Whether it’s worth more than an Ariel Atom is debatable, but this is a terrific track-day machine with remarkably good road manners. My bike was a perfect fit in the back of the Courier and I didn’t even need to drop my saddle to get it inside, and there was plenty of room left for tools, bike pumps and a change of clothing.
Once you get out of the habit of looking in the rear view mirror (there isn’t one) and get used to relying on the two large door mirrors, driving the van is easy. Bluetooth phone connectivity is also standard, a must for a busy delivery driver on his rounds these days so he can keep in touch with his HQ.
You can open just the cab, leaving the cargo area securely locked, or vice-versa and have access to the cargo area while leaving the cab, with your personal bits and pieces – and your sandwiches – securely locked while you’re loading. It was worth the ?40 additional cost, as were the rear parking sensors at ?150, and for any vehicle which is spending a lot of time in town, the Auto Stop-Start system at ?150 is surely a worthwhile investment.
However, despite accounting for far fewer transactions than the midsize sedan segment, the fullsize sedan is getting attention from manufacturers now that our market's entire lineup of those (slightly) smaller four-doors has turned over in the last two years or so.
In Nissan’s case, so successful was the idea that the company abandoned the idea of a regular hatchback altogether; Peugeot won’t go quite that far. The larger 4007, broadly a rebadged Mitsubishi Outlander, is the one previous Peugeot crossover. The body generates up to around 200kg of downforce at 124mph and it’s suspended by pushrod-actuated double wishbone suspension. A variety of power outputs are offered, allowing owners to tailor their cars to their requirements. Throttle response is blunted unless the turbo is spinning hard and turn-in feels more measured than electric.

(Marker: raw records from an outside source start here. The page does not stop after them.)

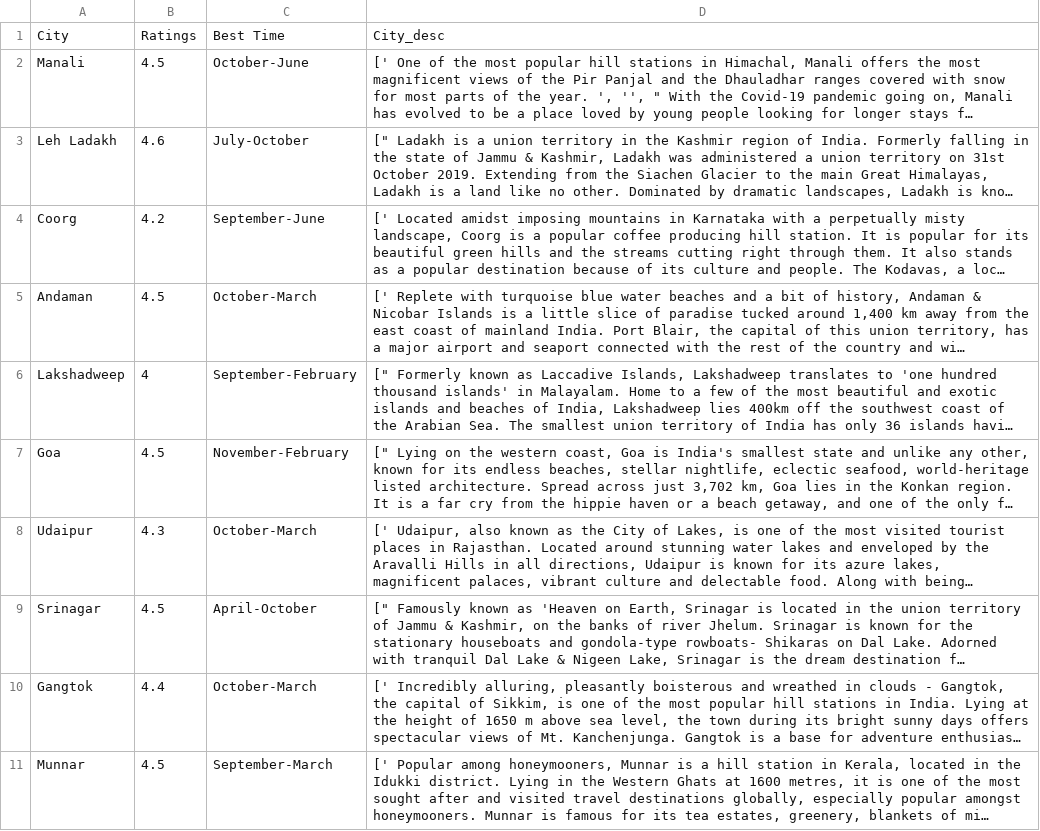
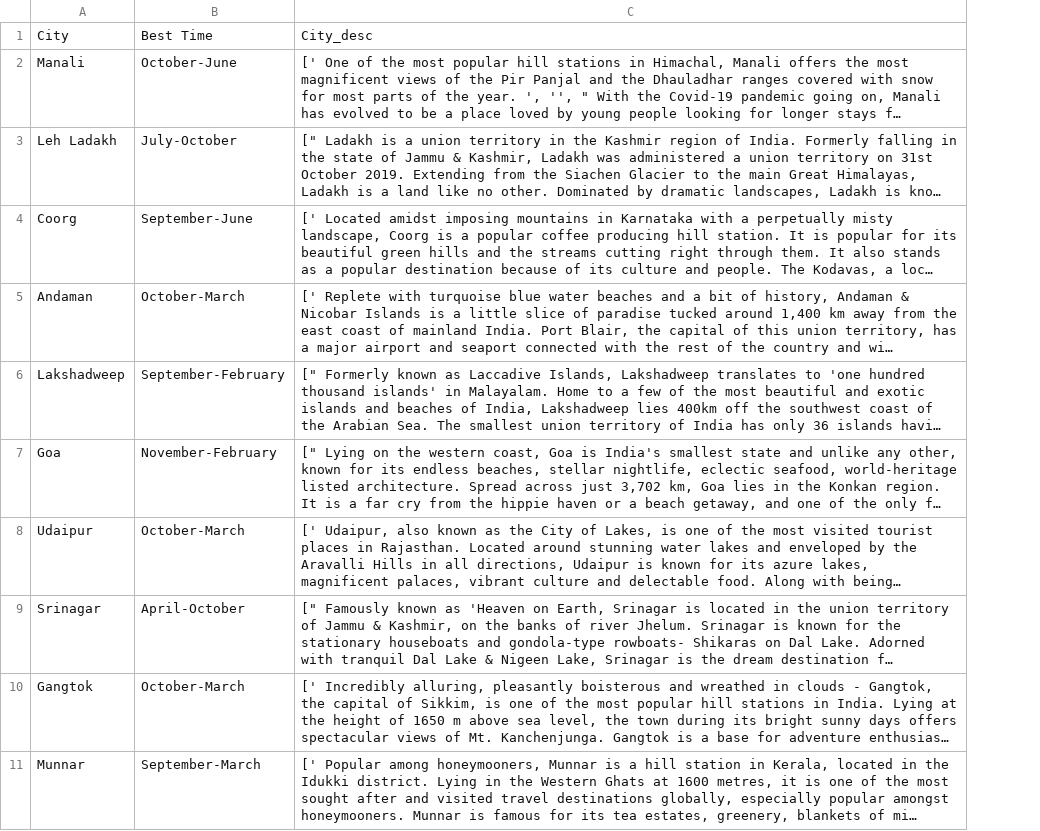
Before and after one commit to mohansaidinesh/Machine-Learning, a CSV file: City.csv, drawn as a sheet; only a part is shown; long unchanged cells end in …; the diff names each change by its address in the sheet, - before the commit and + after, or states it on an @@ line.

Commit message:
Add files via upload

```diff
--- a/City.csv
+++ b/City.csv
-column B, rows 1-11: Ratings | 4.5 | 4.6 | 4.2 | 4.5 | 4 | 4.5 | 4.3 | 4.5 | 4.4 | 4.5
```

Instead, the 3008 is midway in length and price between the 308 hatch and the 308 SW estate, and is sold alongside both. It does have four-wheel drive,but it’s a much more ‘by the book’ medium-sized SUV than this high-rise hatchback.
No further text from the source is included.